I am from Kerala, India. In my country, psychological first aid [PFA] is just a fancy term. On the wake of disasters like megafloods, earthquakes and other natural and man-made calamities, financial and medical aid is provided by the state and central governments. Usually, there is no acknowledgement of the 'surge' that happens after a disaster. I have understood it from personal experience during the megafloods in Kerala in 2018. Although I was not a direct victim of the floods, I tried to contribute to the displaced and the disaster-stricken demographic. This experience gave me the insights that PFA is non-existent in these contexts, here. The medical team at a disaster spot would ideally treat the physical ailments of the people, the officials would mitigate the financial losses of the people, there is no reference or acknowledgement of the psychological trauma an individual undergoes during these calamities. There is no one-on-one care to the individual who undergoes the ordeal. I wrote a book titled LIFE AFTER THE FLOODS: REFLECTIONS ON KERALA FLOODS, which was published in 2019 by Kalamos Literary Services in Delhi highlighting these issues and the necessity to provide a mental support system to the victims of calamities.

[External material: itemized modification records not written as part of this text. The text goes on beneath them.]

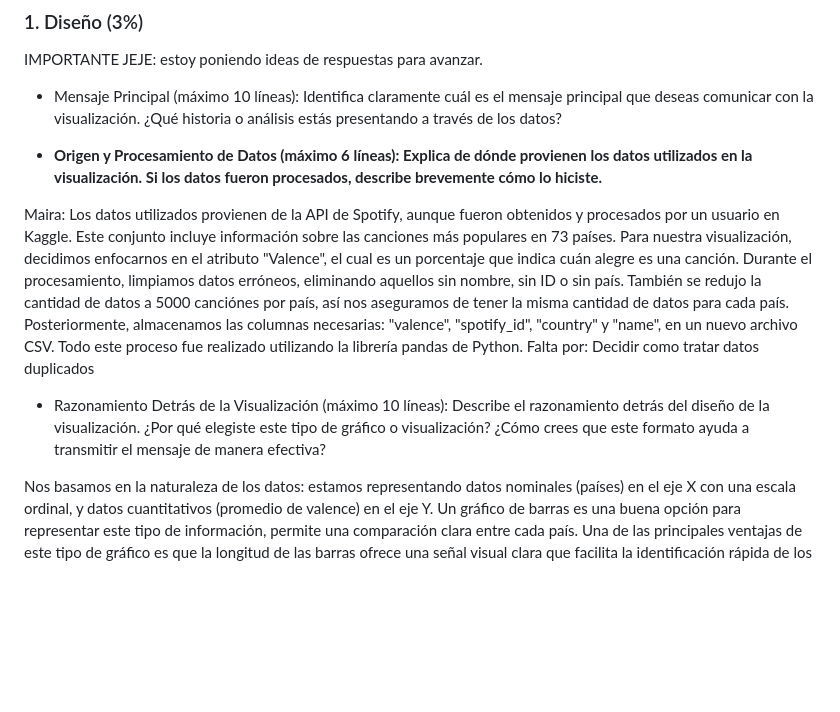
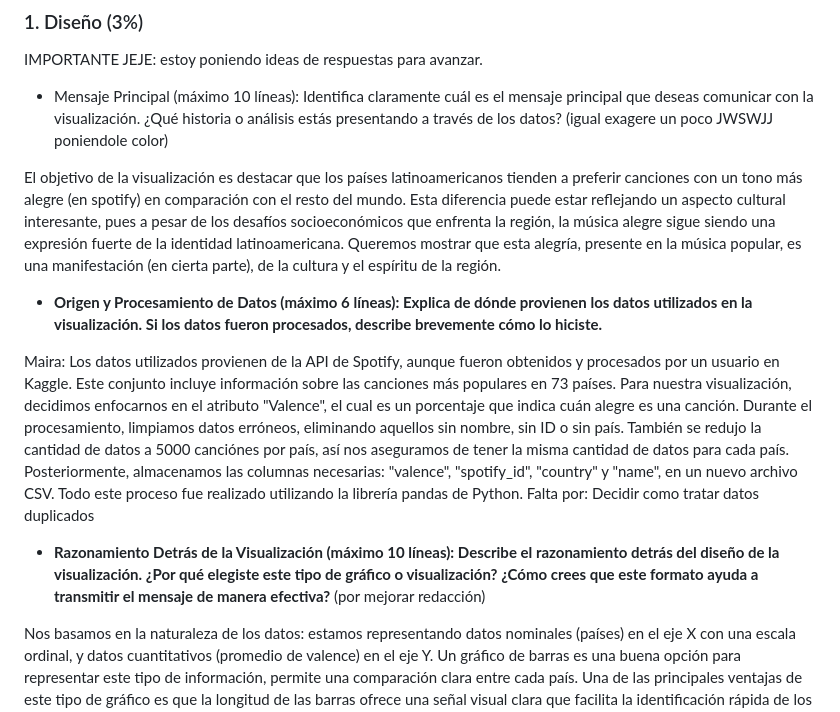
Before and after one commit to IgnacioPalma/Proyecto_Infoviz, a Markdown page: README.md, the part around the change. Rendered like a GitHub page; blank space fills up the shorter version.

```diff
--- a/README.md
+++ b/README.md
@@ -14,7 +14,9 @@ IMPORTANTE JEJE: estoy poniendo ideas de respuestas para avanzar.
 
 -  Mensaje Principal (máximo 10 líneas): Identifica claramente cuál es el mensaje principal que
 deseas comunicar con la visualización. ¿Qué historia o análisis estás presentando a través de
-los datos?
+los datos? (igual exagere un poco JWSWJJ poniendole color)
+
+El objetivo de la visualización es destacar que los países latinoamericanos tienden a preferir canciones con un tono más alegre (en spotify) en comparación con el resto del mundo. Esta diferencia puede estar reflejando un aspecto cultural interesante, pues a pesar de los desafíos socioeconómicos que enfrenta la región, la música alegre sigue siendo una expresión fuerte de la identidad latinoamericana. Queremos mostrar que esta alegría, presente en la música popular, es una manifestación (en cierta parte), de la cultura y el espíritu de la región.
 
 - **Origen y Procesamiento de Datos (máximo 6 líneas): Explica de dónde provienen los datos
 utilizados en la visualización. Si los datos fueron procesados, describe brevemente cómo lo
@@ -22,9 +24,9 @@ hiciste.**
 
 Maira: Los datos utilizados provienen de la API de Spotify, aunque fueron obtenidos y procesados por un usuario en Kaggle. Este conjunto incluye información sobre las canciones más populares en 73 países. Para nuestra visualización, decidimos enfocarnos en el atributo "Valence", el cual es un porcentaje que indica cuán alegre es una canción. Durante el procesamiento, limpiamos datos erróneos, eliminando aquellos sin nombre, sin ID o sin país. También se redujo la cantidad de datos a 5000 canciónes por país, así nos aseguramos de tener la misma cantidad de datos para cada país. Posteriormente, almacenamos las columnas necesarias: "valence", "spotify_id", "country" y "name", en un nuevo archivo CSV. Todo este proceso fue realizado utilizando la librería pandas de Python. Falta por: Decidir como tratar datos duplicados
 
-- Razonamiento Detrás de la Visualización (máximo 10 líneas): Describe el razonamiento
+- **Razonamiento Detrás de la Visualización (máximo 10 líneas): Describe el razonamiento
 detrás del diseño de la visualización. ¿Por qué elegiste este tipo de gráfico o visualización?
-¿Cómo crees que este formato ayuda a transmitir el mensaje de manera efectiva?
+¿Cómo crees que este formato ayuda a transmitir el mensaje de manera efectiva?** (por mejorar redacción)
 
 Nos basamos en la naturaleza de los datos: estamos representando datos nominales (países) en el eje X con una escala ordinal, y datos cuantitativos (promedio de valence) en el eje Y. Un gráfico de barras es una buena opción para representar este tipo de información, permite una comparación clara entre cada país. Una de las principales ventajas de este tipo de  gráfico es que la longitud de las barras ofrece una señal visual clara que facilita la identificación rápida de los países con los promedios de valence más altos. En este caso se observa cómo los  países de latinoamerica se agrupan hacia la izquierda del gráfico, lo que refuerza visualmente nuestra historia.
 Además, el uso de un color para destacar a los países latinoamericanos añade un elemento adicional, ayudando a resaltar visualmente los valores de valence de los países de latinoamericanos.
```
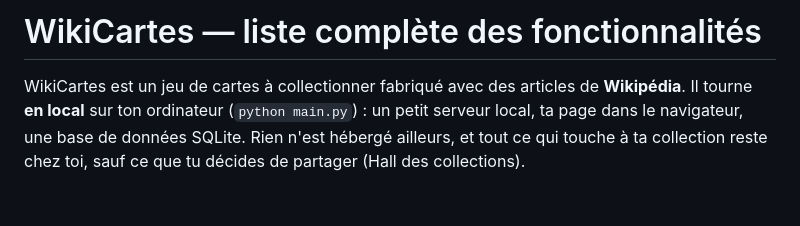
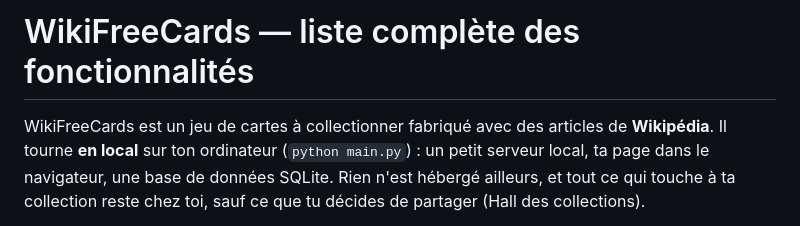
Before and after one commit to damballah/wikifreecards, a Markdown page: FONCTIONNALITES.md, the part around the change. Rendered like a GitHub page; blank space fills up the shorter version.

```diff
--- a/FONCTIONNALITES.md
+++ b/FONCTIONNALITES.md
@@ -1,6 +1,6 @@
-# WikiCartes — liste complète des fonctionnalités
+# WikiFreeCards — liste complète des fonctionnalités
 
-WikiCartes est un jeu de cartes à collectionner fabriqué avec des articles de **Wikipédia**. Il tourne **en local** sur ton ordinateur
+WikiFreeCards est un jeu de cartes à collectionner fabriqué avec des articles de **Wikipédia**. Il tourne **en local** sur ton ordinateur
 (`python main.py`) : un petit serveur local, ta page dans le navigateur, une base de données SQLite. Rien n'est hébergé ailleurs, et
 tout ce qui touche à ta collection reste chez toi, sauf ce que tu décides de partager (Hall des collections).
 
```
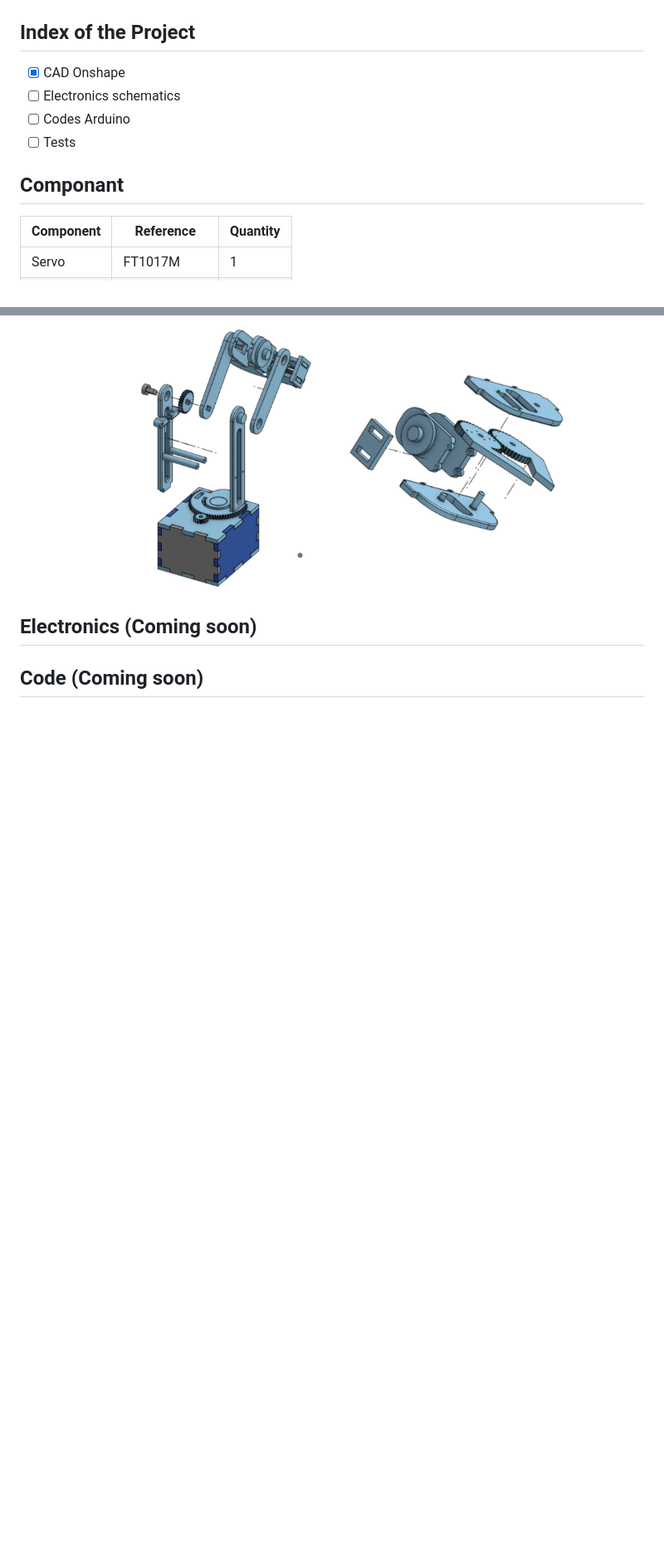
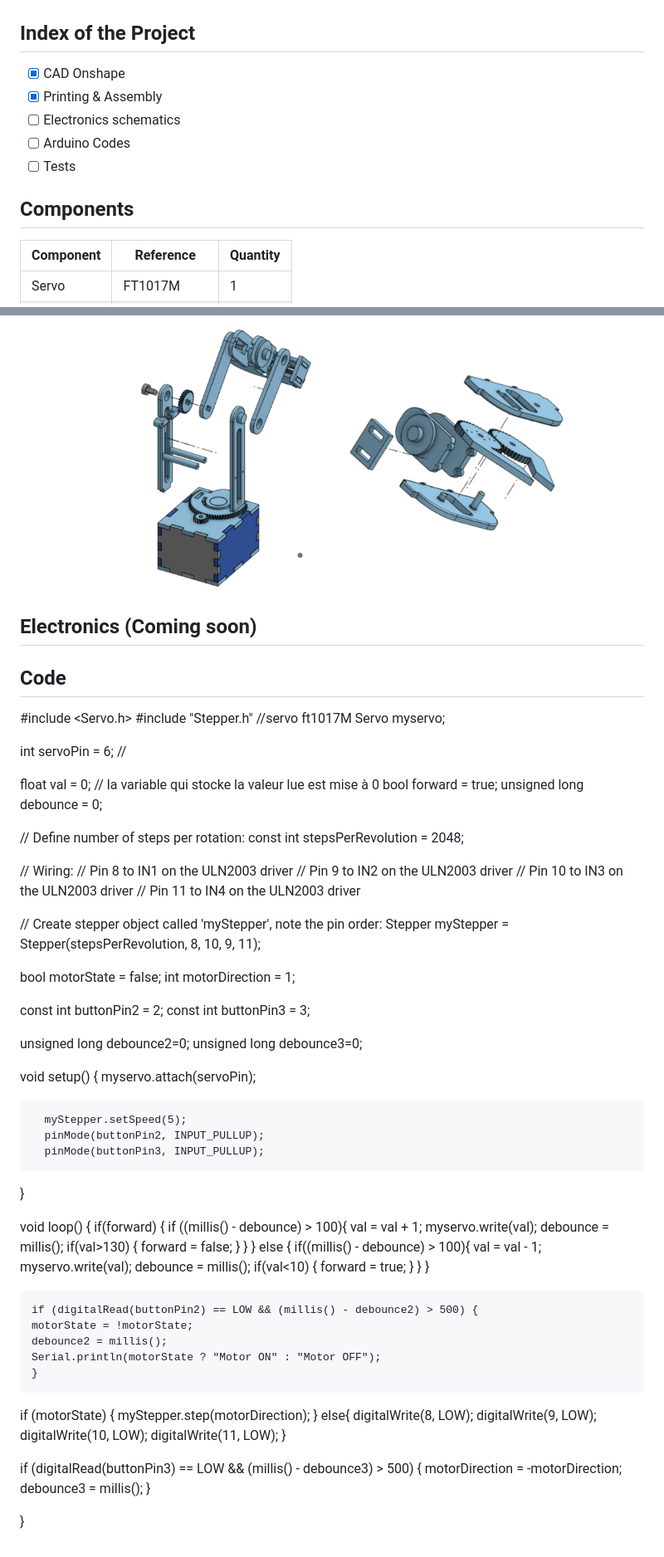
Before and after one commit to ethanbriffard/git-robot-arm, a Markdown page: README.md, 2 parts joined by grey strips. Shown at 83% size. Drawn GitHub-style; blank space fills up the shorter version.

Commit message:
update rdme&adding_screen&photos

```diff
--- a/README.md
+++ b/README.md
@@ -6,13 +8,15 @@ Project made to show my skills in robotic and improve them.
 </p>
+
 
 ## Index of the Project
 
 - [x] CAD Onshape
+- [x] Printing & Assembly
 - [ ] Electronics schematics
-- [ ] Codes Arduino
+- [ ] Arduino Codes
 - [ ] Tests
 
-## Componant
+## Components
 | Component | Reference | Quantity |
 |-----------|-----------|----------|
 | Servo     | FT1017M    | 1        |
@@ -42,4 +52,95 @@ The modelisations are in the /CAD folder.
 
 
 ## Electronics (Coming soon)
-## Code (Coming soon)
+## Code
+#include <Servo.h>
+#include "Stepper.h"
+//servo ft1017M
+Servo myservo;
+
+int servoPin = 6;     //
+
+float val = 0;        // la variable qui stocke la valeur lue est mise à 0
+bool forward = true;
+unsigned long debounce = 0;
+
+
+// Define number of steps per rotation:
+const int stepsPerRevolution = 2048;
+
+// Wiring:
+// Pin 8 to IN1 on the ULN2003 driver
+// Pin 9 to IN2 on the ULN2003 driver
+// Pin 10 to IN3 on the ULN2003 driver
+// Pin 11 to IN4 on the ULN2003 driver
+
+// Create stepper object called 'myStepper', note the pin order:
+Stepper myStepper = Stepper(stepsPerRevolution, 8, 10, 9, 11);
+
+bool motorState = false;
+int motorDirection = 1;
+
+const int buttonPin2 = 2;
+const int buttonPin3 = 3;
+
+unsigned long debounce2=0;
+unsigned long debounce3=0;
+
+
+
+
+void setup() {
+      myservo.attach(servoPin);
+
+      myStepper.setSpeed(5);
+      pinMode(buttonPin2, INPUT_PULLUP);
+      pinMode(buttonPin3, INPUT_PULLUP);
+
+}
+
+void loop() {
+   if(forward) {
+    if ((millis() - debounce) > 100){
+      val = val + 1;
+      myservo.write(val);
+      debounce = millis();
+      if(val>130) {
+        forward = false;
+      }
+    }
+    }
+    else {
+      if((millis() - debounce) > 100){
+      val =  val - 1;
+      myservo.write(val);
+      debounce = millis();
+      if(val<10) {
+        forward = true;
+      }
+    }
+    }
+
+
+
+    if (digitalRead(buttonPin2) == LOW && (millis() - debounce2) > 500) {
+    motorState = !motorState;
+    debounce2 = millis();
+    Serial.println(motorState ? "Motor ON" : "Motor OFF");
+    }
+  if (motorState) {
+    myStepper.step(motorDirection);
+  }
+  else{
+    digitalWrite(8, LOW);
+    digitalWrite(9, LOW);
+    digitalWrite(10, LOW);
+    digitalWrite(11, LOW);
+  }
+
+if (digitalRead(buttonPin3) == LOW && (millis() - debounce3) > 500) {
+    motorDirection = -motorDirection;
+    debounce3 = millis();
+  }
+
+
+}
```
Also changed, not shown: other parts of README.md (+9 -1 lines), docs/Bras-robot-V2-cote.png (added), docs/V1_assembly.jpeg (added), docs/V2_assembly.jpeg (added).
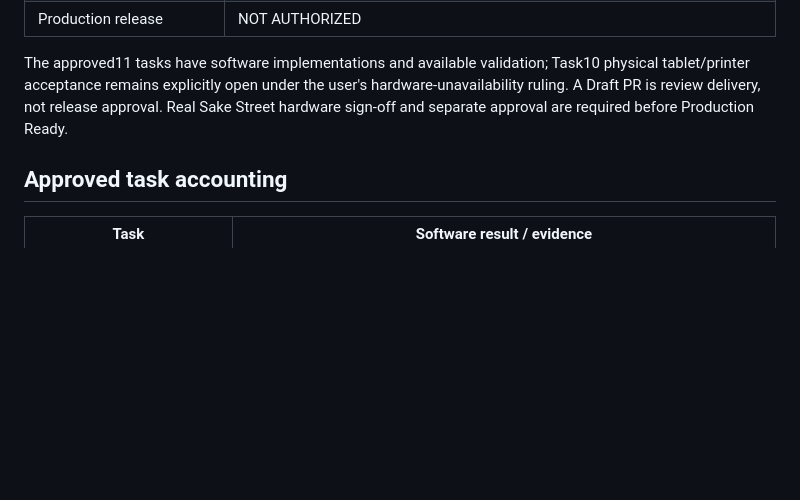
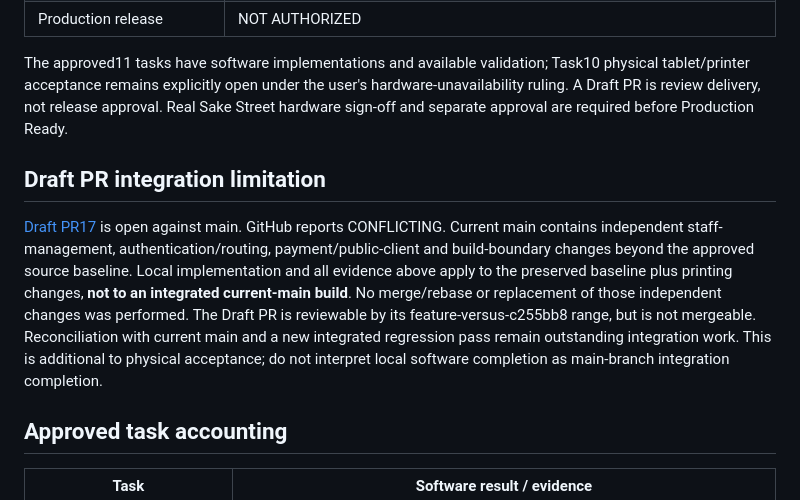
Before and after one commit to Averniq/SAAS-app, a Markdown page: docs/kitchen-printing-acceptance-report.md, the part around the change. Drawn GitHub-style; blank space fills up the shorter version.

Commit message:
docs: flag current-main integration conflict in draft handoff [skip netlify]

```diff
--- a/docs/kitchen-printing-acceptance-report.md
+++ b/docs/kitchen-printing-acceptance-report.md
@@ -13,6 +13,10 @@ Date: 2026-10-20 Australia/Sydney. Local development only. Production release NO
 | Production release | NOT AUTHORIZED |
 
 The approved11 tasks have software implementations and available validation; Task10 physical tablet/printer acceptance remains explicitly open under the user's hardware-unavailability ruling. A Draft PR is review delivery, not release approval. Real Sake Street hardware sign-off and separate approval are required before Production Ready.
+
+## Draft PR integration limitation
+
+[Draft PR17](https://github.com/Averniq/SAAS-app/pull/17) is open against main. GitHub reports CONFLICTING. Current main contains independent staff-management, authentication/routing, payment/public-client and build-boundary changes beyond the approved source baseline. Local implementation and all evidence above apply to the preserved baseline plus printing changes, **not to an integrated current-main build**. No merge/rebase or replacement of those independent changes was performed. The Draft PR is reviewable by its feature-versus-c255bb8 range, but is not mergeable. Reconciliation with current main and a new integrated regression pass remain outstanding integration work. This is additional to physical acceptance; do not interpret local software completion as main-branch integration completion.
 
 ## Approved task accounting
 
```
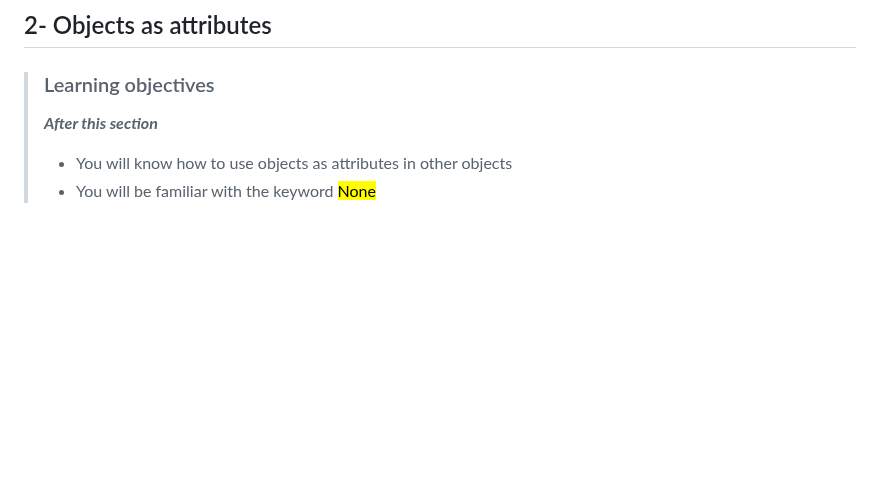
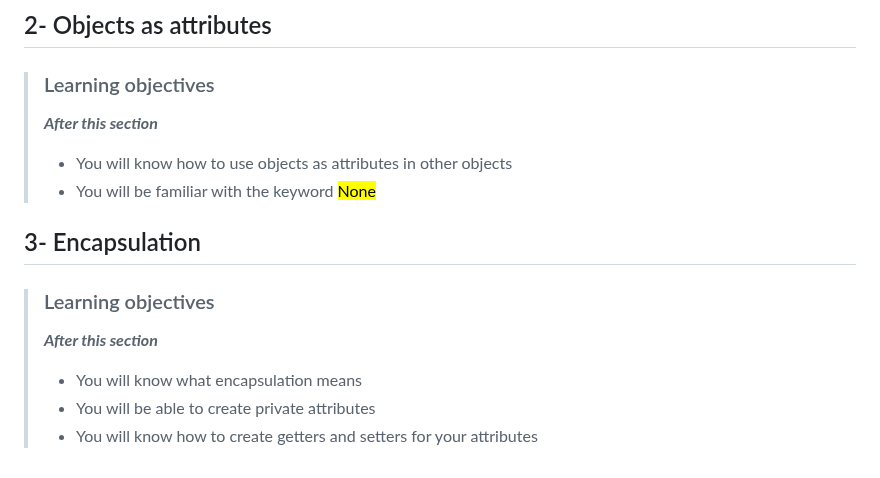
Before and after one commit to devwithbernard/learn-python, a Markdown page: readme.md, the part around the change. Rendered like a GitHub page; blank space fills up the shorter version.

Commit message:
Encapsulation: Objectives

```diff
--- a/readme.md
+++ b/readme.md
@@ -288,3 +288,11 @@
 >***After this section***
 > - You will know how to use objects as attributes in other objects
 > - You will be familiar with the keyword <mark>None</mark>
+
+## 3- Encapsulation
+
+> ### Learning objectives
+>***After this section***
+> - You will know what encapsulation means
+> - You will be able to create private attributes
+> - You will know how to create getters and setters for your attributes
```
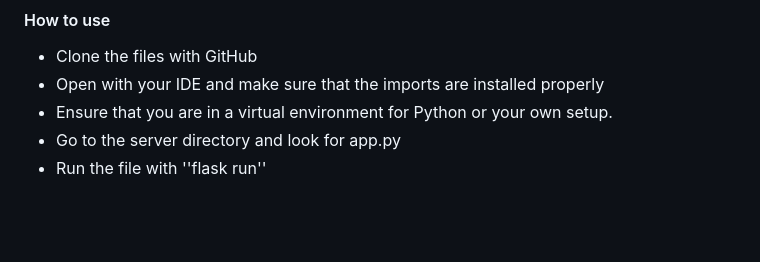
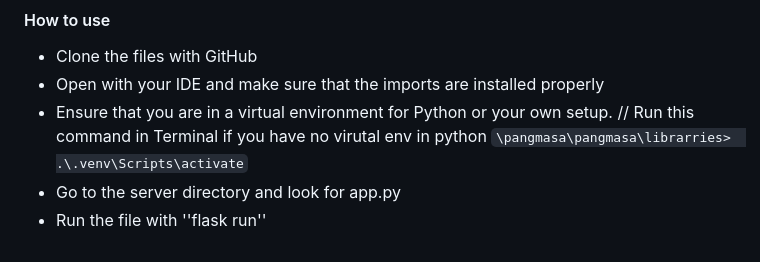
Before and after one commit to Genrei123/Karinderya, a Markdown page: README.MD, the part around the change. Rendered like a GitHub page; blank space fills up the shorter version.

```diff
--- a/README.MD
+++ b/README.MD
@@ -28,5 +28,6 @@ And lastly lastly, I have wanted to use Google Maps API to view the actual locat
 - Clone the files with GitHub
 - Open with your IDE and make sure that the imports are installed properly
 - Ensure that you are in a virtual environment for Python or your own setup.
+// Run this command in Terminal if you have no virutal env in python `\pangmasa\pangmasa\librarries>  .\.venv\Scripts\activate`
 - Go to the server directory and look for app.py
 - Run the file with ''flask run''
```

The PFA course run by Johns Hopkins University is a boon to people from my place, for health workers, first responders and others. I found it as an answer to the many questions I raised in my book Life After the Floods. I am especially in love with the lectures given by Prof. Geroge Everly. His compassionate eyes have the power to teach us how to help others and to help ourselves.
This course offered me a highly valuable tool to deal with individuals who are facing psychological challenges during a disaster. This gave me the confidence to be a first responder in the wake of a calamity.
Thank you JHU and Coursera for arranging this masterful course for us!.
By Dawei L•
As a teacher, I accidentally signed up for this after I googled inclusion for education and special education. When saw what Dr. Everly was presenting, I immediately grimaced. But, I re-framed my thinking. God willing I would have to go through a disaster like Parkland or any other traumatic experience, and I hope I never would have to use the skills learnt from this course in any setting. However, in dealing with teens, a lot of situations may seem distressing. Although trivial to adults, a lot of problems to teens are magnified. So it is important not just for PFA but also anyone who works with people to go through phases of RAPID especially reflective listening and not offer responses designed to quickly solve the problem. In addition, it is also important to recognize we need to "self-care". I have met educators who take on the burden of students' personal issues too seriously and enter into unhealthy living habits. It is important to care for people, but establish boundaries. In addition, it is also important to get an assessment and not steer students(I have met teachers who have tried to steer students to talk about issues which were personal and incredibly traumatic without knowing how to be a facilitator of being part of a 'next level' of help. ) into answering questions which may open the proverbial Pandora's Box. This was overall a good course and it is not only for one profession. It permits help and compassion without crossing boundaries which can exacerbate situations.